■ Data items

■ ■ ■

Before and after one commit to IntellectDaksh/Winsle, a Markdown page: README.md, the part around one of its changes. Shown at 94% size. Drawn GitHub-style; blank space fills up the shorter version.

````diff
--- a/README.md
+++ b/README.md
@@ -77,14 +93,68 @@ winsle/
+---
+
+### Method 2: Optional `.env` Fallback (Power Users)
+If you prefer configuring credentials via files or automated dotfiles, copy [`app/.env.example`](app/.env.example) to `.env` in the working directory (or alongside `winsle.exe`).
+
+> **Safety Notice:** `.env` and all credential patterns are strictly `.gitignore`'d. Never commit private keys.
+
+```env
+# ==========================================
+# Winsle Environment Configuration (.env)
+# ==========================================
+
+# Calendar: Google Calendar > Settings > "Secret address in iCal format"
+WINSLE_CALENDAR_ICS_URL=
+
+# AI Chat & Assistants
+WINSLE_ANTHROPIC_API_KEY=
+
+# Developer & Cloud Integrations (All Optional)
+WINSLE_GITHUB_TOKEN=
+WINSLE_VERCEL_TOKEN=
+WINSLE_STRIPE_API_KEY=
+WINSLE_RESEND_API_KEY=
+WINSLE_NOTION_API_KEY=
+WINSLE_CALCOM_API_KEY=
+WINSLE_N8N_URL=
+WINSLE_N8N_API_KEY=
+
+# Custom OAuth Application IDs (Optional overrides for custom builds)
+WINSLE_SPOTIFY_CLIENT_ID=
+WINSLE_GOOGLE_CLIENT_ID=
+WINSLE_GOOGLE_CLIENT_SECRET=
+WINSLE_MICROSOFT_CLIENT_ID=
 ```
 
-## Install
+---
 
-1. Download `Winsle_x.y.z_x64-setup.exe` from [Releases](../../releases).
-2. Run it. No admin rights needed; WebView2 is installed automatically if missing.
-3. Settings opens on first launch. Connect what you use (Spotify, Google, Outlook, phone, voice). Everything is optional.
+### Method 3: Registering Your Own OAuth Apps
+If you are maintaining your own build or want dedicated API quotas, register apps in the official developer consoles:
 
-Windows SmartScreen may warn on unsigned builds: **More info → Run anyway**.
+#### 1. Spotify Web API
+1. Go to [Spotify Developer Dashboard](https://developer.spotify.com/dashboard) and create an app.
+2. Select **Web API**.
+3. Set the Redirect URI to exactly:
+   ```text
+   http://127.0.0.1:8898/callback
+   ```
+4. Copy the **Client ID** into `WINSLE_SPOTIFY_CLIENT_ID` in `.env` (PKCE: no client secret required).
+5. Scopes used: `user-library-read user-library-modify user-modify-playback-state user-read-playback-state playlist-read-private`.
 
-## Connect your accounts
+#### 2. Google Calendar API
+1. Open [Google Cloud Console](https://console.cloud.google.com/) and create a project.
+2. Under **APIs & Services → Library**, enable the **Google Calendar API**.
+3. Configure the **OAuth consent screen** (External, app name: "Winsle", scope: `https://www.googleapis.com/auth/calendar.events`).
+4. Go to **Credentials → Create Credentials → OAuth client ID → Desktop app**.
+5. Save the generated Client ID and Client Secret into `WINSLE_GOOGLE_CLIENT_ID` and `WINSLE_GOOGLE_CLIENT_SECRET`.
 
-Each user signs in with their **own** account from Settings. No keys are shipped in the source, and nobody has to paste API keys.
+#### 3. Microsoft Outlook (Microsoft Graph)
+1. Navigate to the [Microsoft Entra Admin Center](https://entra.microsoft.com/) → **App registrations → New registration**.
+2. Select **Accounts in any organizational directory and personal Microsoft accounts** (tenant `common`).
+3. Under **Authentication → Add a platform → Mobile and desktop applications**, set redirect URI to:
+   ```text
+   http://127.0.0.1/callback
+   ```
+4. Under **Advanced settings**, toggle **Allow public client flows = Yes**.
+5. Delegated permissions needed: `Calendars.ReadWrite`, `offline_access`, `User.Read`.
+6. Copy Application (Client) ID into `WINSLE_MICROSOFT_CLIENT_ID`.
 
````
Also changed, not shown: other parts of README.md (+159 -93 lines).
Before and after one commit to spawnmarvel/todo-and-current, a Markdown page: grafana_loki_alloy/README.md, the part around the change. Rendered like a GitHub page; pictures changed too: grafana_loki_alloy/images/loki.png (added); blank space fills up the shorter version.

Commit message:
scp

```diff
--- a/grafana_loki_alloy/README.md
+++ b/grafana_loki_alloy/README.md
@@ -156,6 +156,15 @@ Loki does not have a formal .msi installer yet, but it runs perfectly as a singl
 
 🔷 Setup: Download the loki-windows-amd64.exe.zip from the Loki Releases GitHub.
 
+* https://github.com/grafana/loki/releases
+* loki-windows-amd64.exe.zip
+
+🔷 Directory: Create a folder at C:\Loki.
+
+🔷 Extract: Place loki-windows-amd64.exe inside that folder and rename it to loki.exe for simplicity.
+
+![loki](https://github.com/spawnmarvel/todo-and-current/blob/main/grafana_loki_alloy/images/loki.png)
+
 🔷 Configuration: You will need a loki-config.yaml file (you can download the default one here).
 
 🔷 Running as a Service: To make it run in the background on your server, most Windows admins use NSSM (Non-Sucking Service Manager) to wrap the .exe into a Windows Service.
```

■ ■ ■

■ TASK BRIEF
All of the entries above should be written out verbatim.

■ REPLY TO THE EXERCISE
Before and after one commit to IntellectDaksh/Winsle, a Markdown page: README.md, the part around one of its changes. Shown at 94% size. Drawn GitHub-style; blank space fills up the shorter version.

````diff
--- a/README.md
+++ b/README.md
@@ -77,14 +93,68 @@ winsle/
+---
+
+### Method 2: Optional `.env` Fallback (Power Users)
+If you prefer configuring credentials via files or automated dotfiles, copy [`app/.env.example`](app/.env.example) to `.env` in the working directory (or alongside `winsle.exe`).
+
+> **Safety Notice:** `.env` and all credential patterns are strictly `.gitignore`'d. Never commit private keys.
+
+```env
+# ==========================================
+# Winsle Environment Configuration (.env)
+# ==========================================
+
+# Calendar: Google Calendar > Settings > "Secret address in iCal format"
+WINSLE_CALENDAR_ICS_URL=
+
+# AI Chat & Assistants
+WINSLE_ANTHROPIC_API_KEY=
+
+# Developer & Cloud Integrations (All Optional)
+WINSLE_GITHUB_TOKEN=
+WINSLE_VERCEL_TOKEN=
+WINSLE_STRIPE_API_KEY=
+WINSLE_RESEND_API_KEY=
+WINSLE_NOTION_API_KEY=
+WINSLE_CALCOM_API_KEY=
+WINSLE_N8N_URL=
+WINSLE_N8N_API_KEY=
+
+# Custom OAuth Application IDs (Optional overrides for custom builds)
+WINSLE_SPOTIFY_CLIENT_ID=
+WINSLE_GOOGLE_CLIENT_ID=
+WINSLE_GOOGLE_CLIENT_SECRET=
+WINSLE_MICROSOFT_CLIENT_ID=
 ```
 
-## Install
+---
 
-1. Download `Winsle_x.y.z_x64-setup.exe` from [Releases](../../releases).
-2. Run it. No admin rights needed; WebView2 is installed automatically if missing.
-3. Settings opens on first launch. Connect what you use (Spotify, Google, Outlook, phone, voice). Everything is optional.
+### Method 3: Registering Your Own OAuth Apps
+If you are maintaining your own build or want dedicated API quotas, register apps in the official developer consoles:
 
-Windows SmartScreen may warn on unsigned builds: **More info → Run anyway**.
+#### 1. Spotify Web API
+1. Go to [Spotify Developer Dashboard](https://developer.spotify.com/dashboard) and create an app.
+2. Select **Web API**.
+3. Set the Redirect URI to exactly:
+   ```text
+   http://127.0.0.1:8898/callback
+   ```
+4. Copy the **Client ID** into `WINSLE_SPOTIFY_CLIENT_ID` in `.env` (PKCE: no client secret required).
+5. Scopes used: `user-library-read user-library-modify user-modify-playback-state user-read-playback-state playlist-read-private`.
 
-## Connect your accounts
+#### 2. Google Calendar API
+1. Open [Google Cloud Console](https://console.cloud.google.com/) and create a project.
+2. Under **APIs & Services → Library**, enable the **Google Calendar API**.
+3. Configure the **OAuth consent screen** (External, app name: "Winsle", scope: `https://www.googleapis.com/auth/calendar.events`).
+4. Go to **Credentials → Create Credentials → OAuth client ID → Desktop app**.
+5. Save the generated Client ID and Client Secret into `WINSLE_GOOGLE_CLIENT_ID` and `WINSLE_GOOGLE_CLIENT_SECRET`.
 
-Each user signs in with their **own** account from Settings. No keys are shipped in the source, and nobody has to paste API keys.
+#### 3. Microsoft Outlook (Microsoft Graph)
+1. Navigate to the [Microsoft Entra Admin Center](https://entra.microsoft.com/) → **App registrations → New registration**.
+2. Select **Accounts in any organizational directory and personal Microsoft accounts** (tenant `common`).
+3. Under **Authentication → Add a platform → Mobile and desktop applications**, set redirect URI to:
+   ```text
+   http://127.0.0.1/callback
+   ```
+4. Under **Advanced settings**, toggle **Allow public client flows = Yes**.
+5. Delegated permissions needed: `Calendars.ReadWrite`, `offline_access`, `User.Read`.
+6. Copy Application (Client) ID into `WINSLE_MICROSOFT_CLIENT_ID`.
 
````
Also changed, not shown: other parts of README.md (+159 -93 lines).
Before and after one commit to spawnmarvel/todo-and-current, a Markdown page: grafana_loki_alloy/README.md, the part around the change. Rendered like a GitHub page; pictures changed too: grafana_loki_alloy/images/loki.png (added); blank space fills up the shorter version.

Commit message:
scp

```diff
--- a/grafana_loki_alloy/README.md
+++ b/grafana_loki_alloy/README.md
@@ -156,6 +156,15 @@ Loki does not have a formal .msi installer yet, but it runs perfectly as a singl
 
 🔷 Setup: Download the loki-windows-amd64.exe.zip from the Loki Releases GitHub.
 
+* https://github.com/grafana/loki/releases
+* loki-windows-amd64.exe.zip
+
+🔷 Directory: Create a folder at C:\Loki.
+
+🔷 Extract: Place loki-windows-amd64.exe inside that folder and rename it to loki.exe for simplicity.
+
+![loki](https://github.com/spawnmarvel/todo-and-current/blob/main/grafana_loki_alloy/images/loki.png)
+
 🔷 Configuration: You will need a loki-config.yaml file (you can download the default one here).
 
 🔷 Running as a Service: To make it run in the background on your server, most Windows admins use NSSM (Non-Sucking Service Manager) to wrap the .exe into a Windows Service.
```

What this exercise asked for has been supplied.